This was something I really needed to hear right now and something that I will always carry with me.  When I find myself in the lows of this journey, it helps to know that Jack and I - and a physician who truly cares, are making a tangible difference in the way new physicians are being taught to communicate with families. Even though logically I know that life is a crap shoot and life is random - deep down, we all desperately want to believe that when we suffer, there must be a reason for it; we want to believe that we were "chosen" for a purpose.  If I have to find a purpose for this journey, I think I found it in the words shared above.  Who knew that this paragraph taken from my "Dear Future Physician" letter would become a lesson for new physicians:

Early one morning as I was sitting in the chair next to my son’s bed, the PICU intensivist came over to talk with me.  What will always stay with me was this physician’s simple act of kneeling down so that he was eye level with me, rather than looking down on me, when he spoke.  To most, this may seem like a meaningless, trivial gesture.  On the contrary, it is indicative of the special person this physician is.  He is unassuming, he is respectful and he is kind.  He is a physician who exemplifies what it means to practice medicine from the heart.  

All because one physician was caring enough to listen to what one parent had to say, was humble enough to acknowledge the validity of what was said, and is willing to share the lesson with the physicians who come under his training.  Knowing that Jack and I are making a real difference almost makes this journey worth it.  Almost.


(*this physician is the Director of Critical Care Medicine at one of the top ten Children's Hospital in the country, so he trains a significant number of physicians - very cool!)


worthy said...

I remember you commenting about this doctor before. I wish all doctors would do this. I sometimes find myself standing up so i can make eye contact with the drs, but it would be nice if they came down to my level. what a wonderful example

Anonymous said...

Love the post and love that you are still in contact with the doctor. I would love to talk to you about the theological aspect of the SN journey--not enough space here--but know that you are not alone.

I hope Jack is enjoying good health right now. I think about him all the time.

CS said...

I think it's so great you have a doctor like this one in your life. You both obviously respect each other and that's hard to find in the parent-doctor relationship. And I think the legacy of Jack and Ann is a valuable lesson for new doctors. I mean, who couldn't learn from an awesome person such as you.

Jenna said...

HI Jack
My name is Jenna and I came across your site. u are a brave courageous fighter and an Inspirational Hero.
I was born with a rare life threatening disease.

Catherine said...

Hi Ann,

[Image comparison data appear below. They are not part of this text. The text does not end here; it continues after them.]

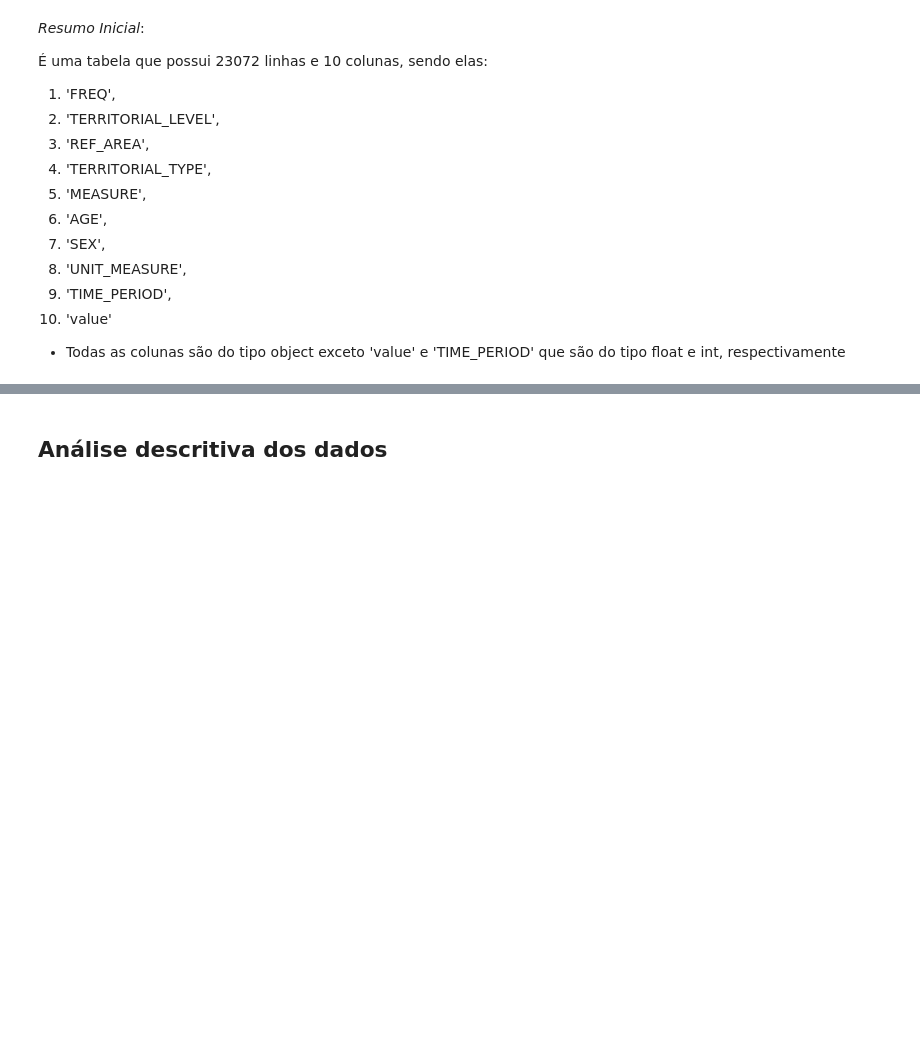
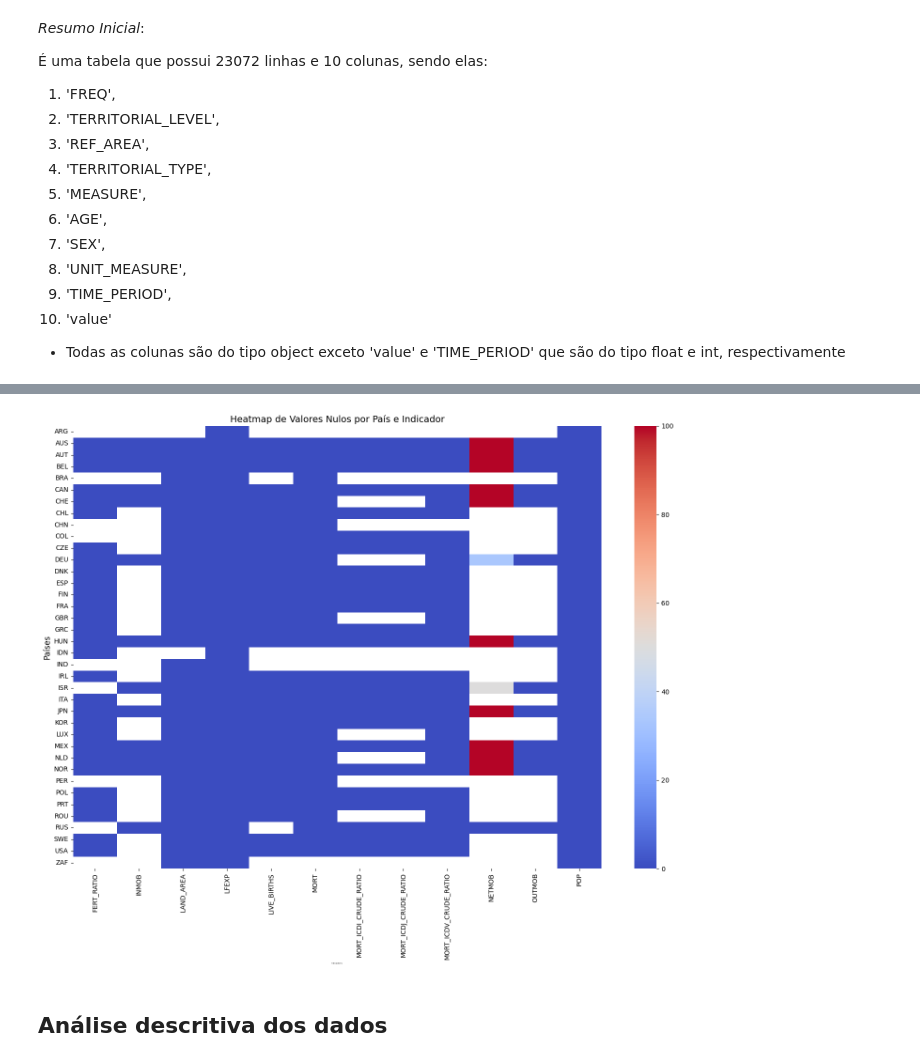
Before and after one commit to caiolamego/TrabalhoSBD2, a Jupyter notebook: base_dados/Resultados/analise_DEMOGRAPHY.ipynb, the cells around one changed output, grey strips where cells are left out. Cells and saved outputs as stored; diff of their text form; code cells hidden in the pictures; blank space fills up the shorter version.

```diff
--- a/base_dados/Resultados/analise_DEMOGRAPHY.ipynb
+++ b/base_dados/Resultados/analise_DEMOGRAPHY.ipynb
@@ -70,3 +100,28 @@ dm.shape
+# %%
+import numpy as np
+import seaborn as sns
+
+
+percentual_nulos = (
+    nulos.groupby(['REF_AREA', 'MEASURE'])['value']
+    .apply(lambda x: x.isnull().mean() * 100)
+    .sort_values(ascending=False)
+)
+# Reshape para formato de matriz
+pivot_nulos = percentual_nulos.reset_index().pivot(index='REF_AREA', columns='MEASURE', values='value')
+
+# Plotando o heatmap
+plt.figure(figsize=(15, 12))
+sns.heatmap(pivot_nulos, cmap='coolwarm', annot=False, cbar=True)
+plt.title('Heatmap de Valores Nulos por País e Indicador', fontsize=14)
+plt.xlabel('Indicadores', fontsize=3)
+plt.ylabel('Países', fontsize=12)
+plt.xticks(rotation=90, fontsize=10)
+plt.yticks(fontsize=10)
+plt.tight_layout()
+plt.show()
+# %% [output]
+[figure, added]
 # %% [markdown]
 ## Análise descritiva dos dados
 # %% [markdown]
```
Also changed, not shown: parts of 2 cells of this notebook, 1 other file.
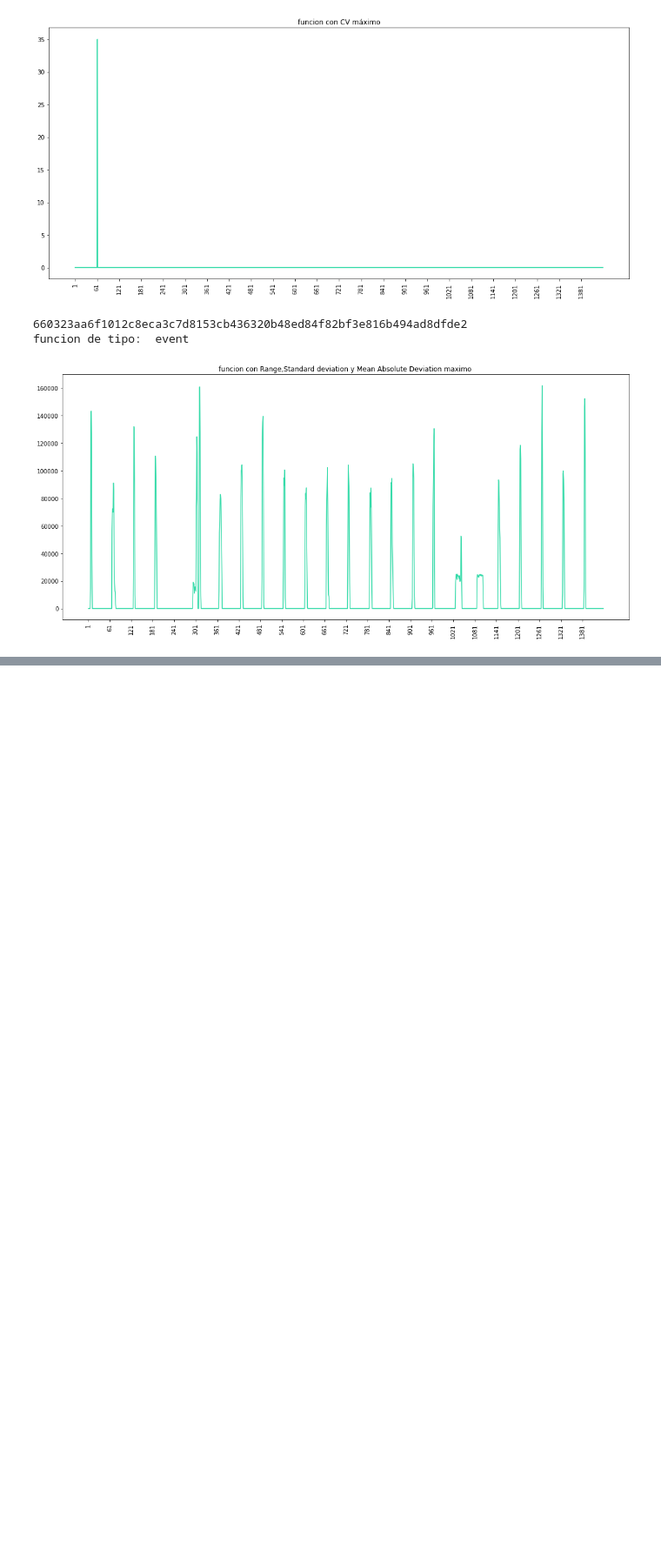
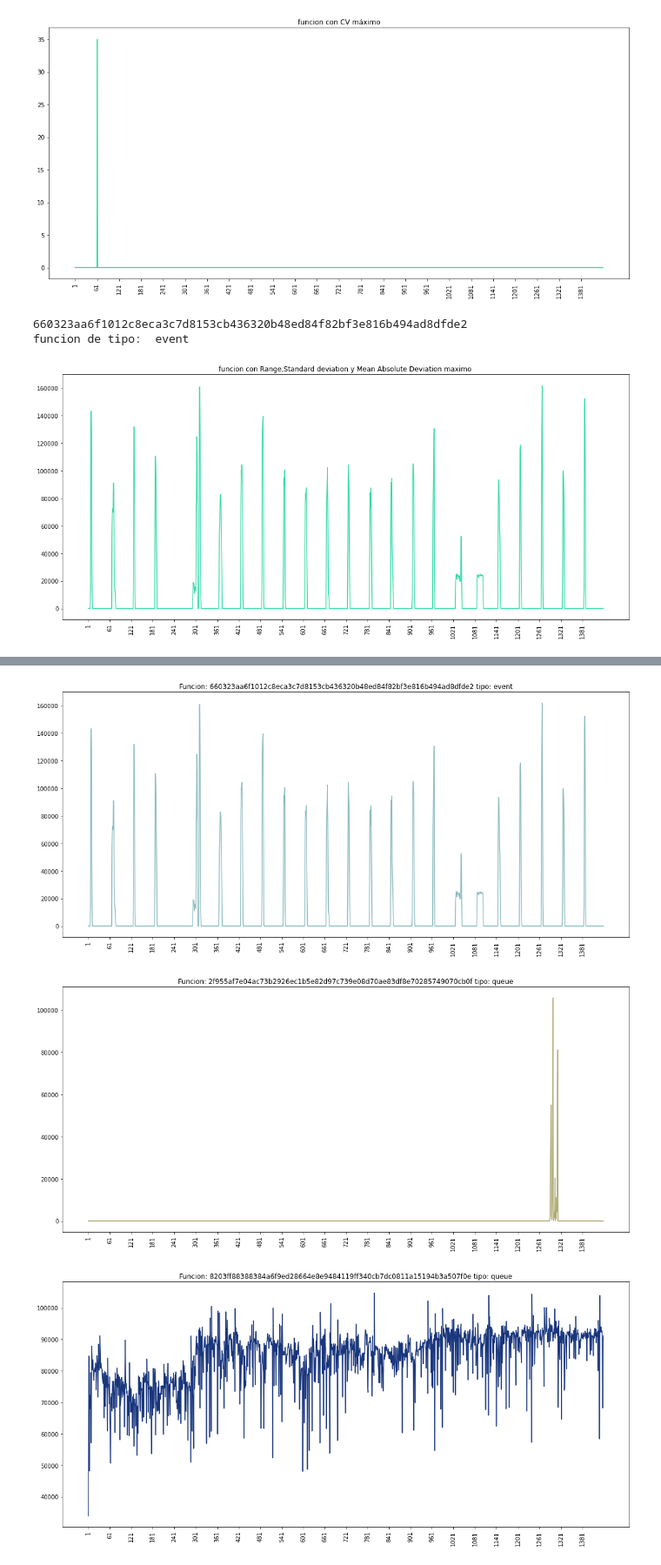
Before and after one commit to robinsonf214/Analisis_CVR, a Jupyter notebook: Preguntas.ipynb, the cells around one changed output, grey strips where cells are left out. Shown at 87% size. Saved outputs shown, nothing was run; the diff lists cells and outputs as text; code cells hidden in the pictures; blank space fills up the shorter version.

```diff
--- a/Preguntas.ipynb
+++ b/Preguntas.ipynb
@@ -482,0 +726,23 @@ funcion de tipo:  event
+# %%
+# top 5 Coeficiente de Range
+for func in funciones_analisis.nlargest(5, 'Range')['HashFunction']:
+    dia.loc[func].drop(['Trigger'])
+    plt.figure(figsize=(18,8))
+    r = rd.random()
+    b = rd.random()
+    g = rd.random()
+    color = (r, g, b)
+
+    plt.plot(dia.loc[func].drop(['Trigger']), c=color)
+    plt.xticks(np.arange(0, 1440,60))
+    #plt.xticks([x for x in range(0,1441) if x%60==0])
+    plt.xticks(rotation=90)
+    #estadisticos
+
+
+    plt.title("Funcion: " + func + " tipo: "+ dia.loc[func]['Trigger'] )
+    plt.ion()
+# %% [output]
+[figure, added]
+[figure, added]
+[figure, added]
```
Also changed, not shown: parts of 31 cells of this notebook.
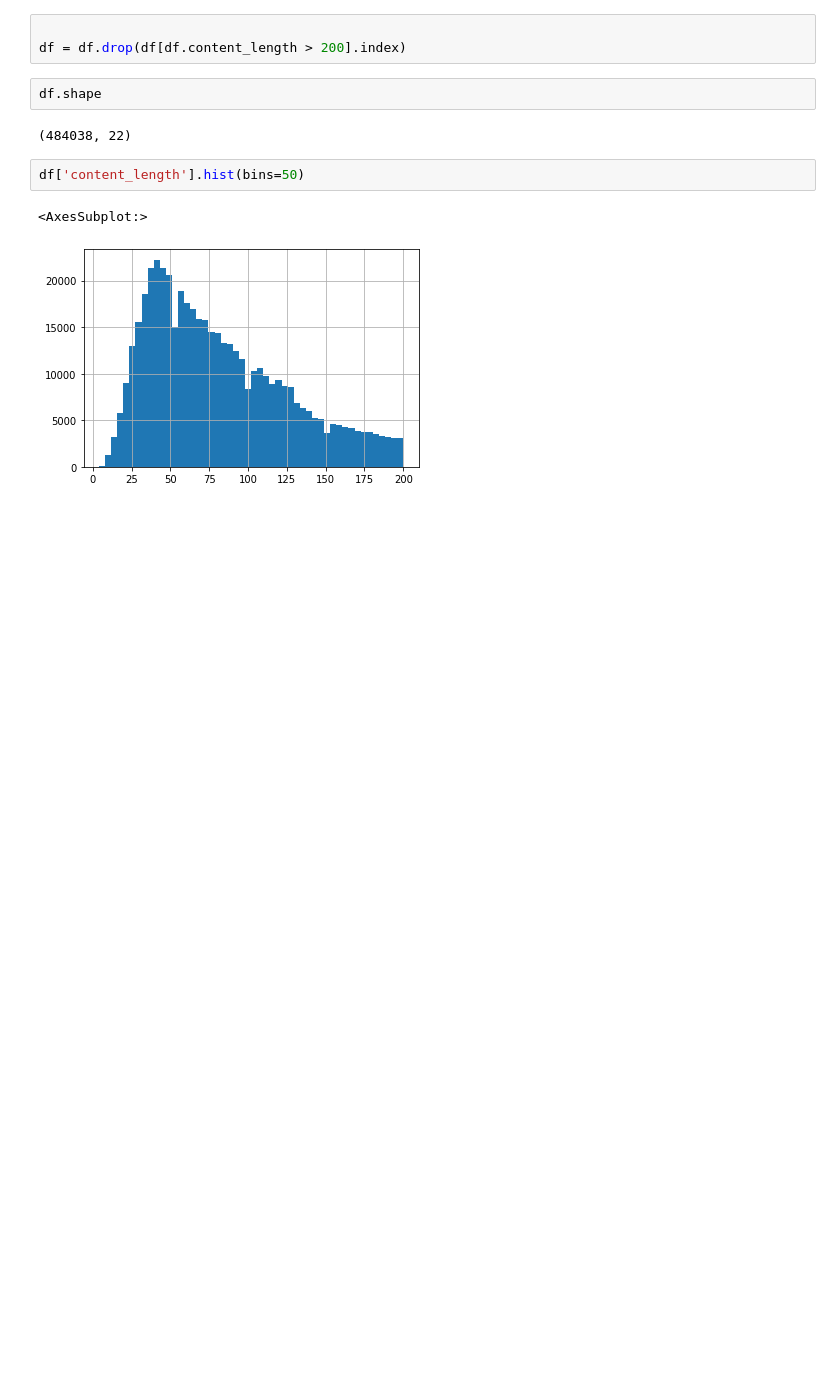
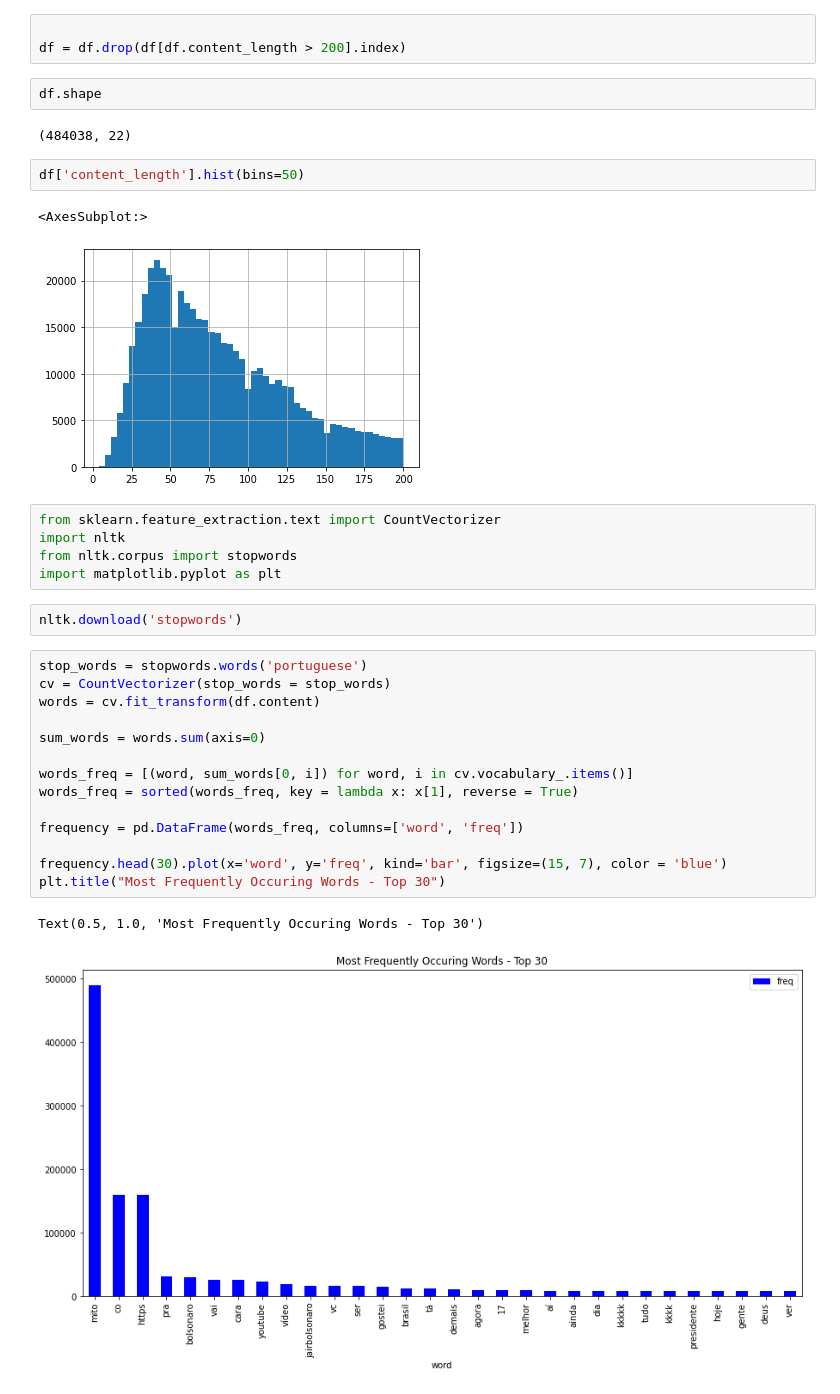
Before and after one commit to waguii/twitterelectionbr, a Jupyter notebook: notebooks/wagner_visualization.ipynb, the cells around one changed output. Saved outputs shown, nothing was run; the diff lists cells and outputs as text; blank space fills up the shorter version.

```diff
--- a/notebooks/wagner_visualization.ipynb
+++ b/notebooks/wagner_visualization.ipynb
@@ -88,4 +88,28 @@ df['content_length'].hist(bins=50)
 # %% [output]
 <AxesSubplot:>
 [figure]
+# %%
+from sklearn.feature_extraction.text import CountVectorizer
+import nltk
+from nltk.corpus import stopwords
+import matplotlib.pyplot as plt
+# %%
+nltk.download('stopwords')
+# %%
+stop_words = stopwords.words('portuguese')
+cv = CountVectorizer(stop_words = stop_words)
+words = cv.fit_transform(df.content)
+
+sum_words = words.sum(axis=0)
+
+words_freq = [(word, sum_words[0, i]) for word, i in cv.vocabulary_.items()]
+words_freq = sorted(words_freq, key = lambda x: x[1], reverse = True)
+
+frequency = pd.DataFrame(words_freq, columns=['word', 'freq'])
+
+frequency.head(30).plot(x='word', y='freq', kind='bar', figsize=(15, 7), color = 'blue')
+plt.title("Most Frequently Occuring Words - Top 30")
+# %% [output]
+Text(0.5, 1.0, 'Most Frequently Occuring Words - Top 30')
+[figure, added]
 # %%
```
Also changed, not shown: parts of 5 cells of this notebook, 1 other file.
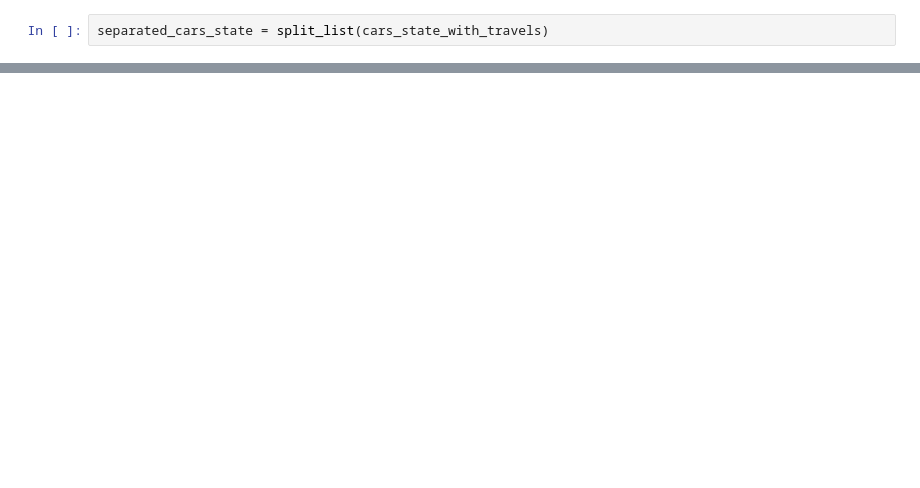
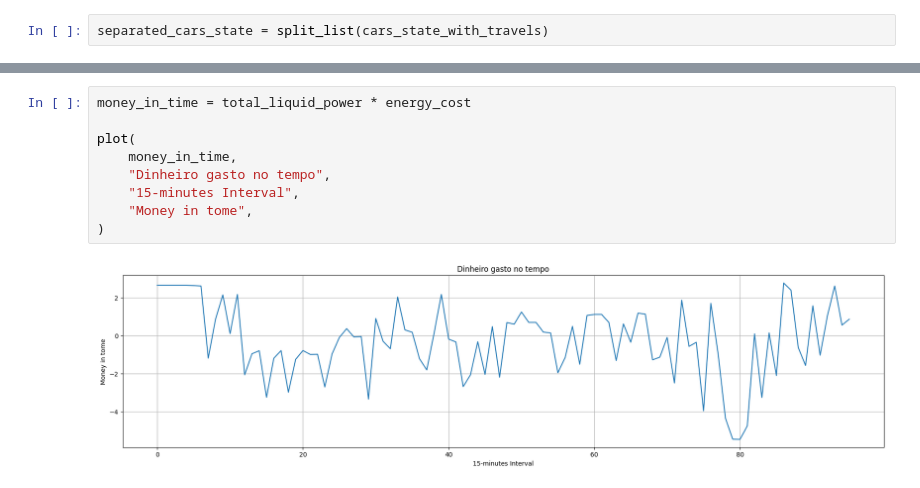
Before and after one commit to pachecowillians/grey-wolf-optimization, a Jupyter notebook: evrp2.ipynb, the cells around one changed output, grey strips where cells are left out. Saved outputs shown, nothing was run; the diff lists cells and outputs as text; blank space fills up the shorter version.

```diff
--- a/evrp2.ipynb
+++ b/evrp2.ipynb
@@ -500,3 +487,14 @@ plt.show()
+# %%
+money_in_time = total_liquid_power * energy_cost
+
+plot(
+    money_in_time,
+    "Dinheiro gasto no tempo",
+    "15-minutes Interval",
+    "Money in tome",
+)
+# %% [output]
+[figure, added]
 # %%
 total_money_cost = np.sum(money_in_time)
 total_money_cost.tolist()
```
Also changed, not shown: parts of 9 cells of this notebook.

It's great to find your blog :) I'm 20 and have merosin-positive congenital muscular dystrophy. I definitely agree with the doctor-patient relationship - my opinion is that they are there to explain the options and then I pick which one is best for me; although they know all the medical stuff, I know what it's like to live with a disability so we definitely need to work together! I'm very lucky at the moment to have amazing doctors, but there's far too many out there who see themselves as gods!

I hope Jack is doing well :)